Instead, the EU needs to invest more into local defense as frontier states feel less secure due to Russia’s actions in the region. Furthermore, the EU has to work together when it comes to challenging energy issues and cut its dependence on one source only. This is especially evident as trade wars happen, and large country suppliers use their natural resources to influence the EU (like the case of Russia and Nord Stream 2).

Finally, working together means taking all voices into consideration so core European states like France and Germany need to listen to smaller and newer EU members. As experts agreed, Germany has been successful in doing it for the most part, i.e. putting the idea of Europe first, and this approach should be expanded.

US – EU relations need to be reevaluated
Although Trump’s presidency is a challenge for the EU, there is so much more that unites the US and Europe. Currently, very few Europeans are optimistic about Donald Trump. However, as experts pointed out, instead of focusing too much on Trump’s role, more emphasis needs to put on trade and partnerships that exist between the EU and the US.

The participants emphasized: a “Transatlantic divorce” would be disastrous for all as the existing trade between the US and the EU is worth 1.3 trillion Euros. As the largest partnership in the world – by far, larger than the partnerships China has, – it has to be strengthened. Foreign Direct Investment is another backbone of the relations between the US and the EU, so economic relations should be expanded and prioritized.

Ending cooperation with the US would produce a terrible hit on the EU economy and vice versa, so this is absolutely to be prevented. The US/EU nuclear cooperation is equally very important. Also, many countries in Europe still want to keep a US presence in the region as a possible insurance for enhanced security and for historic reasons, so these links should not be undermined. American soldiers in Europe are seen as a good development by many European governments, which is something that the current White House administration is supporting. American policy makers should thus not be perceived solely along black-and-white terms, but the focus should rather be on those elements of the Trump administration where cooperation might still be possible.

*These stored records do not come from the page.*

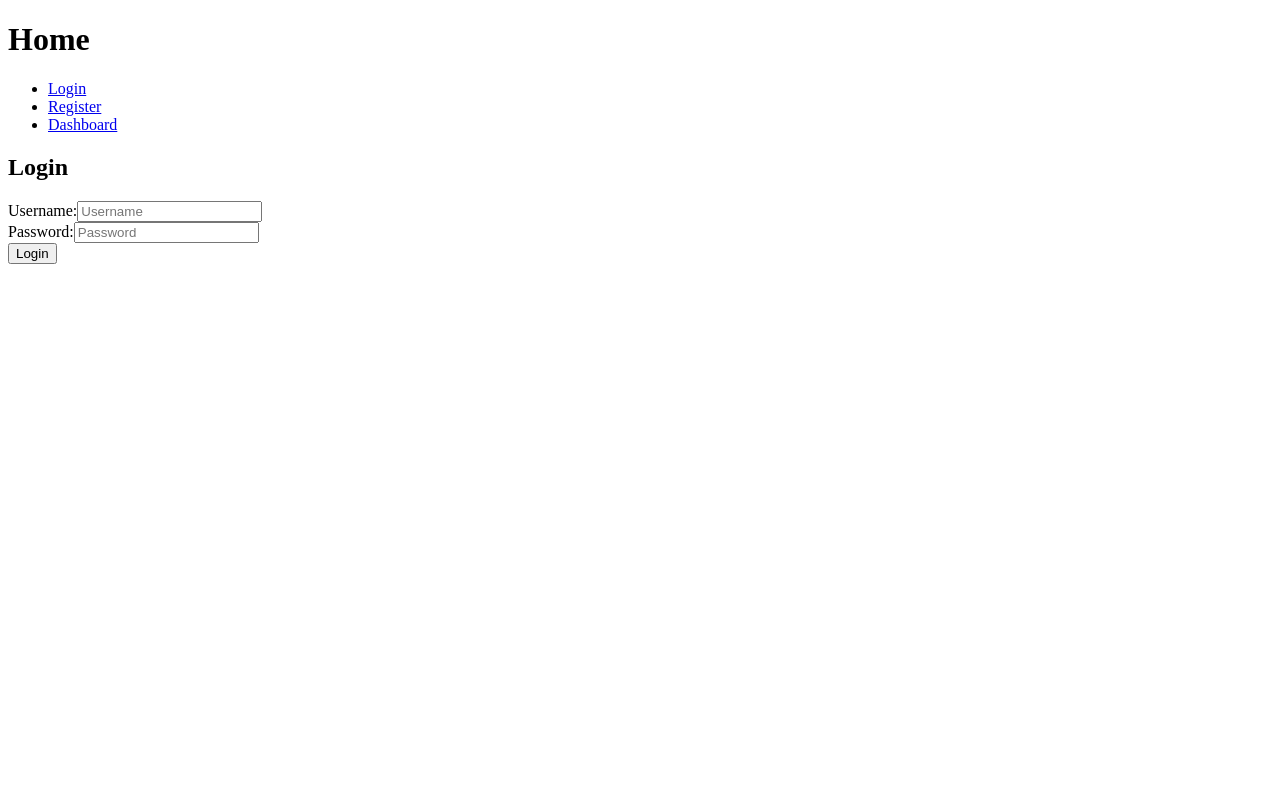
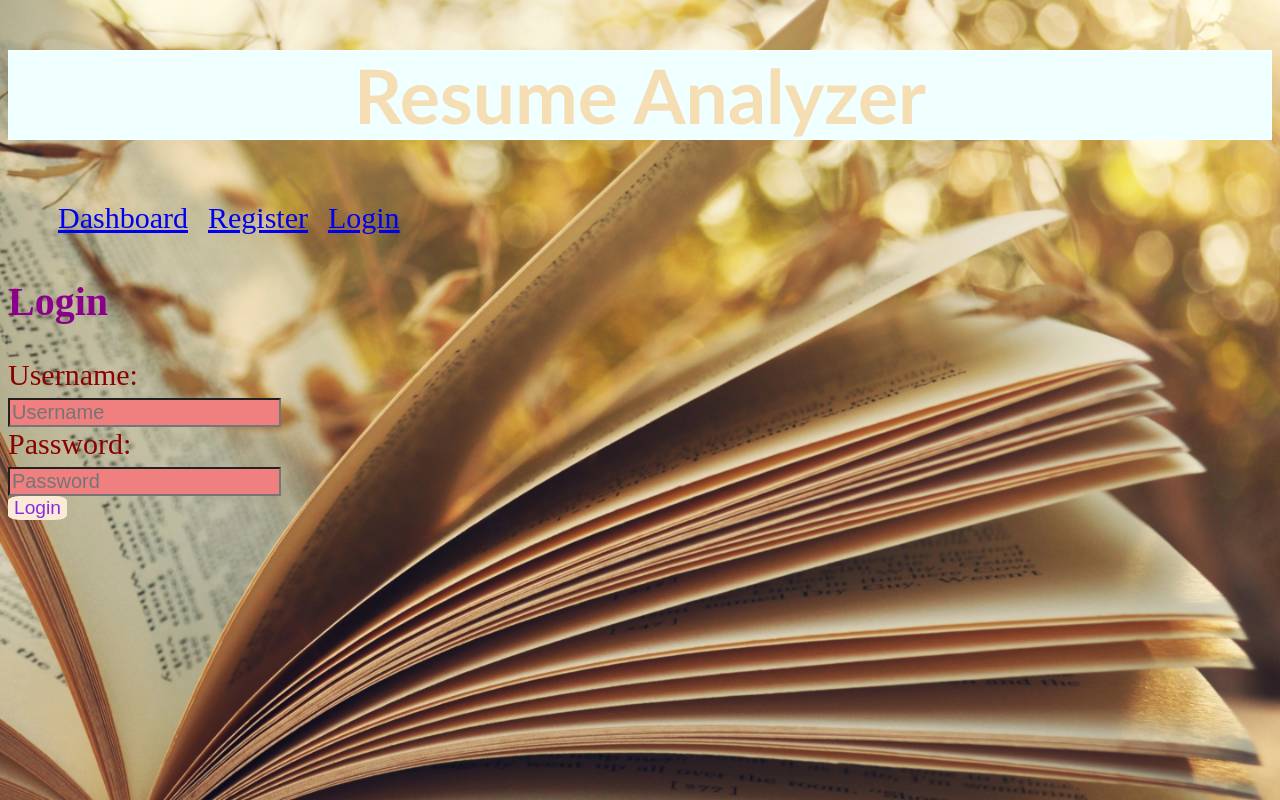
Before and after one commit to aa2955/Resume-Analyzer-2.0, a React (Vite) app in the folder frontend/: page /login in a window 1280 px wide. Built offline with nearby package versions, Linux system fonts and the light colour scheme.

Commit message:
css styling

```diff
--- a/frontend/src/App.css
+++ b/frontend/src/App.css
@@ -27,3 +27,58 @@
     transform: rotate(360deg);
   }
 }
+
+h1 {
+  color:wheat;
+  background-color: azure;
+  text-align: center;
+  font-size: 75px;
+  font-family: 'Trebuchet MS', 'Lucida Sans Unicode', 'Lucida Grande', 'Lucida Sans', Arial, sans-serif;
+}
+
+h2{
+  color:darkmagenta;
+  font-size: 40px;
+}
+
+html {
+  background-image: url("images/background.jpg");
+  background-size: cover;
+  height: 100%;
+}
+
+button{
+  background-color: antiquewhite;
+  font-size: larger;
+  color:blueviolet;
+  border-radius: 20%;
+  border: none;
+}
+
+li {
+  list-style-type: none;
+  padding-top: 0px;
+  margin: 10px;
+  font-size: 30px;
+  text-decoration: none;
+  display: inline-block;
+}
+
+input{
+  background-color: lightcoral;
+  font-size: 20px;
+}
+label{
+  font-size: 30px;
+  color: darkred;
+}
+
+.message{
+  font-size: 30px;
+  font-weight: bold;
+  color: red;
+}
+
+#logout{
+  float: right;
+}
--- a/frontend/src/App.jsx
+++ b/frontend/src/App.jsx
@@ -26,34 +26,34 @@ function App() {
   return (
     <BrowserRouter>
       <div>
-        <h1>Home</h1>
+        <h1>Resume Analyzer</h1>
         <nav>
           <ul>
+            <li id="dashboard">
+              <Link to="/dashboard">Dashboard</Link>
+            </li>
             {isLoggedIn ? (
               <>
-                <li>
-                  <button onClick={handleLogout}>Logout</button>
-                </li>
                 <li>
                   <Link to="/resume-upload">Resume Upload</Link>
                 </li>
                 <li>
                   <Link to='/current-data'>Data</Link>
                 </li>
+                <li id= "logout">
+                  <button onClick={handleLogout}>Logout</button>
+                </li>
               </>
             ) : (
               <>
                 <li>
-                  <Link to="/login">Login</Link>
+                  <Link to="/register">Register</Link>
                 </li>
                 <li>
-                  <Link to="/register">Register</Link>
+                  <Link to="/login">Login</Link>
                 </li>
               </>
             )}
-            <li>
-              <Link to="/dashboard">Dashboard</Link>
-            </li>
           </ul>
         </nav>
         <Routes>
--- a/frontend/src/Dashboard.jsx
+++ b/frontend/src/Dashboard.jsx
@@ -25,7 +25,7 @@ const Dashboard = () => {
 
   return (
     <div className="dashboard-container">
-      <h1 className="dashboard-title">Resume Analysis Dashboard</h1>
+      <h2 className="dashboard-title">Resume Analysis Dashboard</h2>
 
       {/* Resume Fit Score */}
       <section className="dashboard-section">
--- a/frontend/src/Login.jsx
+++ b/frontend/src/Login.jsx
@@ -53,6 +53,7 @@ const Login = ({onLoginSuccess}) => {
       <form onSubmit={handleLogin}>
         <label>
           Username:
+          <br></br>
           <input
             type="text"
             placeholder="Username"
@@ -64,6 +65,7 @@ const Login = ({onLoginSuccess}) => {
         <br />
         <label>
           Password:
+          <br></br>
           <input
             type="password"
             placeholder="Password"
@@ -75,7 +77,7 @@ const Login = ({onLoginSuccess}) => {
         <br />
         <button type="submit">Login</button>
       </form>
-      <p>{message}</p>
+      <p className="message">{message}</p>
     </div>
   );
 };
--- a/frontend/src/Register.jsx
+++ b/frontend/src/Register.jsx
@@ -56,6 +56,7 @@ const Register = () => {
       <form onSubmit={handleRegister}>
         <label>
           Username:
+          <br></br>
           <input
             type="text"
             placeholder="Username"
@@ -67,6 +68,7 @@ const Register = () => {
         <br />
         <label>
           Email:
+          <br></br>
           <input
             type="email"
             placeholder="Email"
@@ -78,6 +80,7 @@ const Register = () => {
         <br />
         <label>
           Password:
+          <br></br>
           <input
             type="password"
             placeholder="Password"
@@ -89,6 +92,7 @@ const Register = () => {
         <br />
         <label>
           Confirm Password:
+          <br></br>
           <input
             type="password"
             placeholder="Confirm Password"
@@ -103,7 +107,7 @@ const Register = () => {
         </button>
       </form>
       {passwordError && <p style={{ color: 'red' }}>{passwordError}</p>}
-      <p>{message}</p>
+      <p className="message">{message}</p>
     </div>
   );
 };
--- a/frontend/src/ResumeUpload_Job.jsx
+++ b/frontend/src/ResumeUpload_Job.jsx
@@ -185,6 +185,7 @@ const ResumeUpload = () => {
       <form onSubmit={handleJobDescription}>
       <label>
         Job Description
+        <br></br>
         <textarea
           id= "jobDescription"
           name="jobDescription"
@@ -199,7 +200,7 @@ const ResumeUpload = () => {
       <button type='submit'>Submit Job Description</button>
       <button onClick={handleClick}>Clear</button>
       </form>
-      <p>{message}</p>
+      <p className="message">{message}</p>
     </div>
   );
 };
```
Also changed, not shown: frontend/src/images/background.jpg (added).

The experts concluded that there was a need to remind America about its commitments and dissuade it from using the dollar as an economic weapon. The EU on its side needs to be an example of fighting extremism and stand up for its Western democratic values, now that the US under Trump does not. The EU has to remain the voice of democracy yet maintain strong economic ties with the US.

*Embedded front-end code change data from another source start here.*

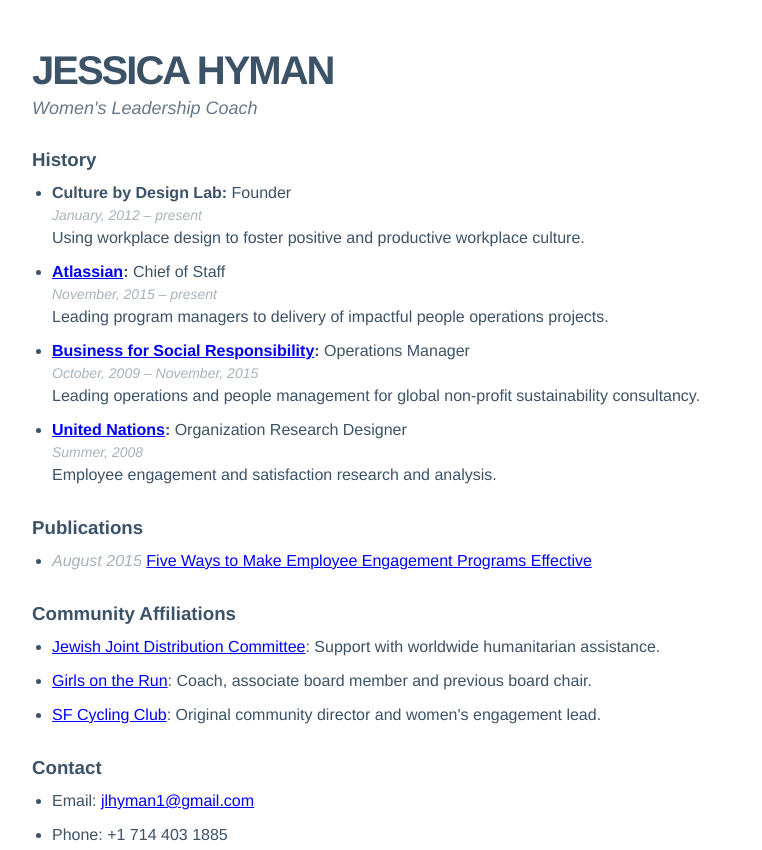
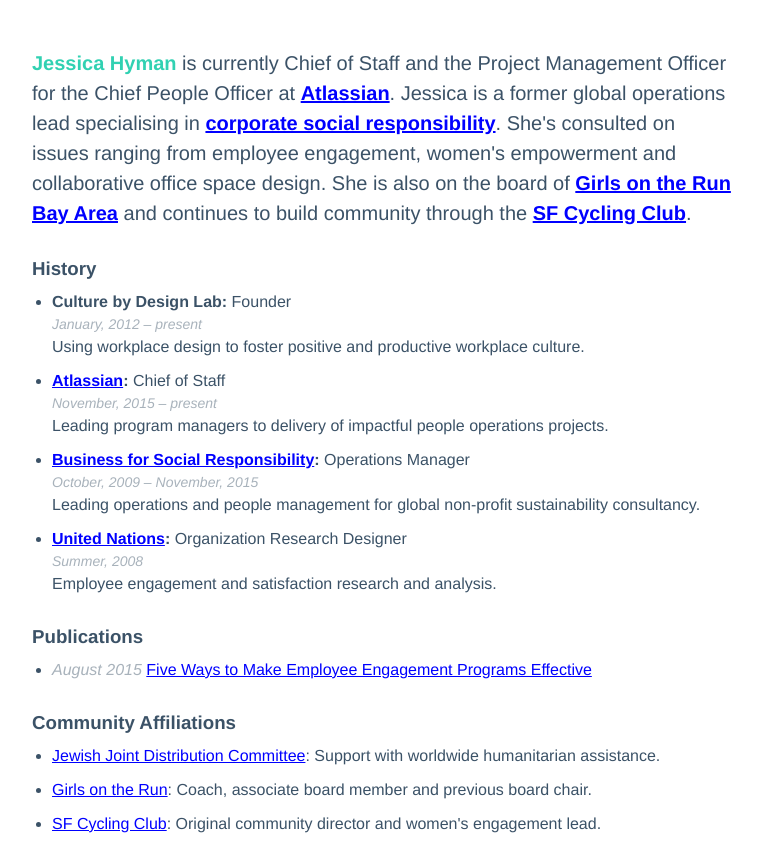
Before and after one commit to timothyhoward/placeholder.timhoward.id.au, a plain HTML site: page index.html in a window 1280 px wide. Shown: the top 850 px of the page, without its empty margins (16-778 px from the left). Drawn offline with Linux system fonts and the light colour scheme.

Commit message:
New message

```diff
--- a/index.html
+++ b/index.html
@@ -4,16 +4,18 @@
 
 	<title>Jessica Hyman</title>
 	<link href='style.css' rel='stylesheet' />
-	<meta name="viewport" content="width=device-width, initial-scale=1">
 
 </head>
 
 <body>
 
-	<h1>Jessica Hyman</h1>
-
-	<h2>Women's Leadership Coach</h2>
-
+	<h1><span>Jessica Hyman</span> is currently Chief of Staff and the Project Management Officer
+		for the Chief People Officer at <a href="https://www.atlassian.com">Atlassian</a>.
+		Jessica is a former global operations lead specialising in <a href="http://www.bsr.org">corporate
+		social responsibility</a>. She's consulted on issues ranging
+		from employee engagement, women's empowerment and collaborative office space design.
+		She is also on the board of <a href="http://girlsontherun.org">Girls on the Run Bay Area</a>
+		and continues to build community through the <a href="http://sfcyclingclub.org">SF Cycling Club</a>.</h1>
 
 	<h3>History</h3>
 
--- a/style.css
+++ b/style.css
@@ -5,18 +5,18 @@ body {
 }
 
 h1 {
-	margin: 0 0 5px 0;
-	font-size: 40px;
-	text-transform: uppercase;
-	letter-spacing: -2px;
+	margin: 0 0 30px 0;
+	font-size: 20px;
+	font-weight: normal;
+	max-width: 700px;
+	line-height: 1.5;
 }
 
-h2 {
-	margin: 0 0 30px 0;
-	font-size: 18px;
-	font-weight: normal;
-	font-style: italic;
-	color: rgba(38, 63, 86, 0.7);
+h1 a { font-weight: bold; }
+
+h1 span {
+	color: rgba(49, 209, 178, 1);
+	font-weight: bold;
 }
 
 h3 { margin: 0 0 10px 0; }
```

Understanding difficult times
As the EU is experiencing various challenges, it is important to assess these and address them together, it was concluded. Solutions should come from new deals, partnerships, and projects. The participants raised the possibility of conducting more initiatives together with Americans and investing into joint activities. The EU is expanding its cooperation with China – but still focusses on the partnerships and ties within the union itself, in order to remain a strong union and interesting trading block with similar or equal powers. This should remain the position vis-à-vis the USA as well.

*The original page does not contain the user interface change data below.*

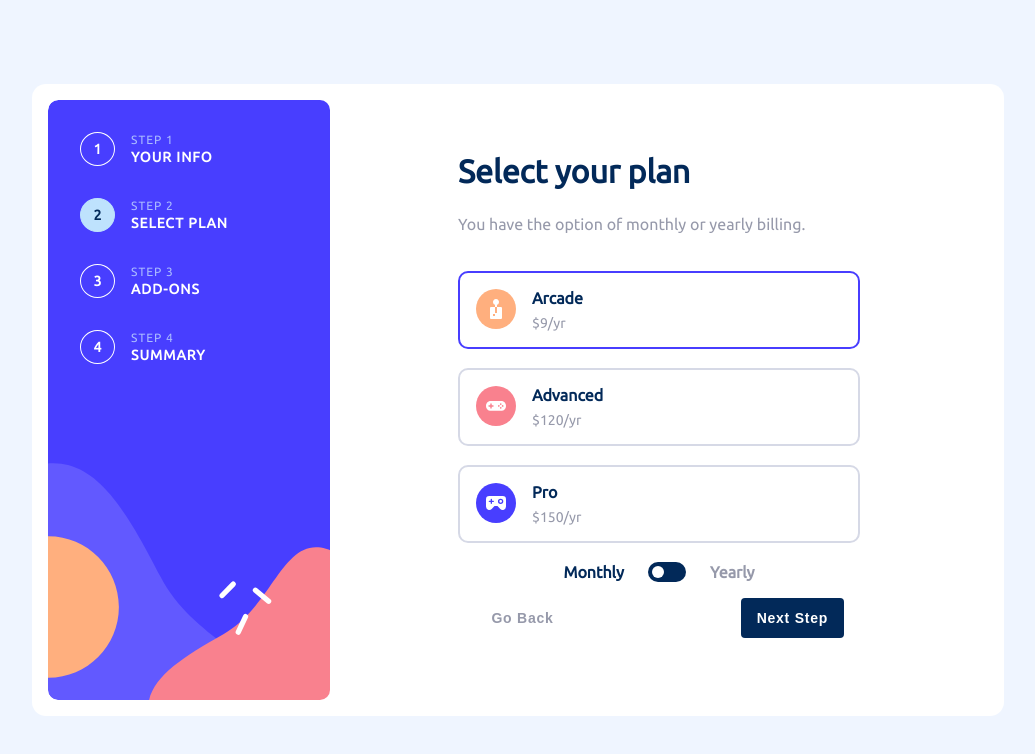
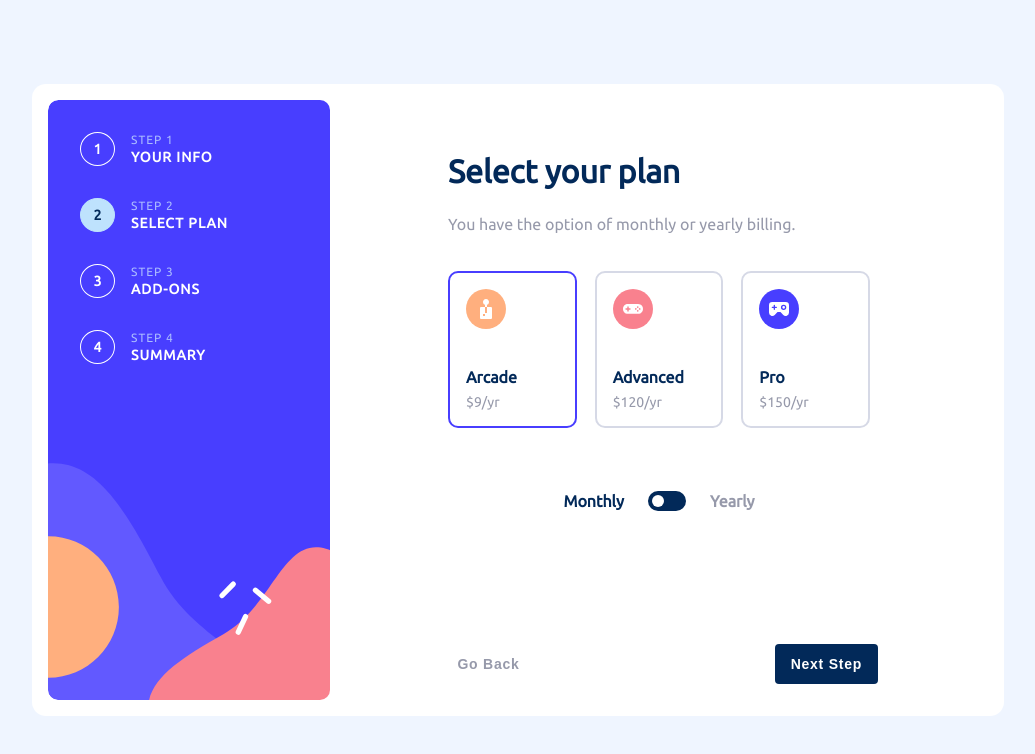
Before and after one commit to JustynaKorzycka/multi-step-form, a Next.js app: page / in a window 1280 px wide. Shown: the top 754 px of the page, without its empty margins (122-1157 px from the left). Built offline with nearby package versions, Linux system fonts and the light colour scheme.

Commit message:
refactor styles for form wrapper, add new div for form content,

```diff
--- a/components/ButtonsSection/ButtonsSection.style.ts
+++ b/components/ButtonsSection/ButtonsSection.style.ts
@@ -1,11 +1,11 @@
 import styled from "styled-components";
 
 export const StyledButtonsSection = styled.div`
- background-color: ${({ theme }) => theme.colors.white};
  padding: 1rem;
  display: flex;
  flex-direction: row-reverse;
  justify-content: space-between;
+ background-color: #fff;
 
  &:first-child {
   justify-self: flex-end;
--- a/components/Form/Form.style.ts
+++ b/components/Form/Form.style.ts
@@ -10,13 +10,21 @@ export const FormWrapper = styled.div`
  width: 100%;
 
  @media screen and (min-width: ${({ theme }) => theme.sizes.sm}px) {
-  max-width: 450px;
+  max-width: 470px;
   margin-left: auto;
   margin-right: auto;
  }
 `;
 
 export const Form = styled.form`
+ height: 100%;
+ display: flex;
+ flex-direction: column;
+ justify-content: space-between;
+ flex-grow: 1;
+`;
+
+export const FormContent = styled.div`
  background-color: ${({ theme }) => theme.colors.white};
  border-radius: ${({ theme }) => theme.borderRadius.lg};
  padding: 2rem 1.5rem;
--- a/components/Form/Form.tsx
+++ b/components/Form/Form.tsx
@@ -17,11 +17,7 @@ const Form = () => {
   else return <SummaryForm />;
  }, [currentStep]);
 
- return (
-  <FormWrapper>
-   <FormWrapper>{activeForm}</FormWrapper>
-  </FormWrapper>
- );
+ return <FormWrapper>{activeForm}</FormWrapper>;
 };
 
 export default Form;
--- a/components/Form/PersonalForm.tsx
+++ b/components/Form/PersonalForm.tsx
@@ -12,7 +12,7 @@ import Input from "../ui/Input";
 import ButtonsSection from "../ButtonsSection/ButtonsSection";
 import PERSONAL_INFO_DATA from "@/data/personalInfoData";
 
-import { Form } from "@/components/Form/Form.style";
+import { Form, FormContent } from "@/components/Form/Form.style";
 
 const PersonalForm = () => {
  const { handleNextStep, updateUserData, user } = useMultiFormContext();
@@ -39,6 +39,7 @@ const PersonalForm = () => {
 
  return (
   <Form onSubmit={handleSubmit(formSubmit)}>
+   <FormContent>
     <h1>{PERSONAL_INFO_DATA.title}</h1>
     <p className="topPar"> {PERSONAL_INFO_DATA.desc}</p>
     {PERSONAL_INFO_DATA.inputs.map((input, index) => {
@@ -55,6 +56,7 @@ const PersonalForm = () => {
       />
      );
     })}
+   </FormContent>
    <ButtonsSection />
   </Form>
  );
--- a/components/Form/PlanForm.tsx
+++ b/components/Form/PlanForm.tsx
@@ -1,13 +1,14 @@
 "use client";
 import PLAN_DATA, { PlansEnum } from "@/data/planData";
-import React, { useEffect, useMemo, useState } from "react";
-import { Form } from "@/components/Form/Form.style";
+import React from "react";
+import { Form, FormContent } from "@/components/Form/Form.style";
 import ButtonsSection from "../ButtonsSection/ButtonsSection";
 import { useForm } from "react-hook-form";
 import { useMultiFormContext } from "@/context/multistepFormContext";
 
 import Radio from "../ui/Radio";
 import Switcher from "../ui/Switcher";
+import styled from "styled-components";
 
 export interface IPlan {
  plan: PlansEnum;
@@ -17,12 +18,7 @@ export interface IPlan {
 const PlanForm = () => {
  const { handleNextStep, updateUserData, user } = useMultiFormContext();
 
- const {
-  register,
-  handleSubmit,
-  formState: { errors },
-  watch,
- } = useForm<IPlan>({
+ const { register, handleSubmit, formState, watch } = useForm<IPlan>({
   defaultValues: {
    plan: user.plan,
    yearly: false,
@@ -39,9 +35,10 @@ const PlanForm = () => {
 
  return (
   <Form onSubmit={handleSubmit(formSubmit)}>
+   <FormContent>
     <h1>{PLAN_DATA.title}</h1>
     <p className="topPar"> {PLAN_DATA.desc}</p>
-
+    <RadioWrapper>
      {PLAN_DATA.plans.map((plan, index) => (
       <Radio
        key={index}
@@ -56,13 +53,24 @@ const PlanForm = () => {
        yearlyValue={watchYearly}
       />
      ))}
+    </RadioWrapper>
     <Switcher
      register={register}
      yearlyValue={watchYearly}
     />
+   </FormContent>
    <ButtonsSection />
   </Form>
  );
 };
 
 export default PlanForm;
+
+const RadioWrapper = styled.div`
+ @media screen and (min-width: ${({ theme }) => theme.sizes.md}px) {
+  display: grid;
+  grid-template-columns: repeat(3, 1fr);
+  gap: 18px;
+  min-height: 220px;
+ }
+`;
--- a/components/ui/Input.tsx
+++ b/components/ui/Input.tsx
@@ -1,4 +1,4 @@
-import { Path, useForm, UseFormRegister, SubmitHandler } from "react-hook-form";
+import { UseFormRegister } from "react-hook-form";
 import { IPersonalInfo } from "@/context/multistepFormContext";
 import { NameEnum } from "@/data/personalInfoData";
 import ErrorText from "./ErrorText";
@@ -14,10 +14,11 @@ interface IInputProps {
 const Input = ({ name, label, register, placeholder, error }: IInputProps) => {
  return (
   <InputGroup $error={error ? true : false}>
-   <label>{label}</label>
+   <label htmlFor={name}>{label}</label>
    <input
     placeholder={placeholder}
     {...register(name, { required: true })}
+    name={name}
    />
    <ErrorText text={error} />
   </InputGroup>
--- a/components/ui/Radio.tsx
+++ b/components/ui/Radio.tsx
@@ -93,6 +93,10 @@ const LabelContent = styled.div<ILabelProps>`
  &:hover {
   border-color: ${({ theme }) => theme.colors.purple};
  }
+ @media screen and (min-width: ${({ theme }) => theme.sizes.md}px) {
+  flex-direction: column;
+  gap: 39px;
+ }
 `;
 
 const Description = styled.div`
```
Lines whose indentation alone changed are shown as unchanged.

The participants concluded: these are challenging times with increasing threats to our security, respect of international law, foreign policy approaches, in short, a questioning of the international order and policy frameworks that have underpinned European economic and political stability since the end of the second world war and the EU does not have ready solutions to all of those. What’s making matters worse is the lack of a unified voice and a mechanism to present it.

However, having the EU as a block of peaceful partners is already an achievement in itself that needs to be maintained and improved. The EU has to come up with a single foreign policy strategy and focus more on its defense while keeping its economic partnerships and trade with the US. It has to be self-critical and improve from within yet maintain a strong presence on the global scene.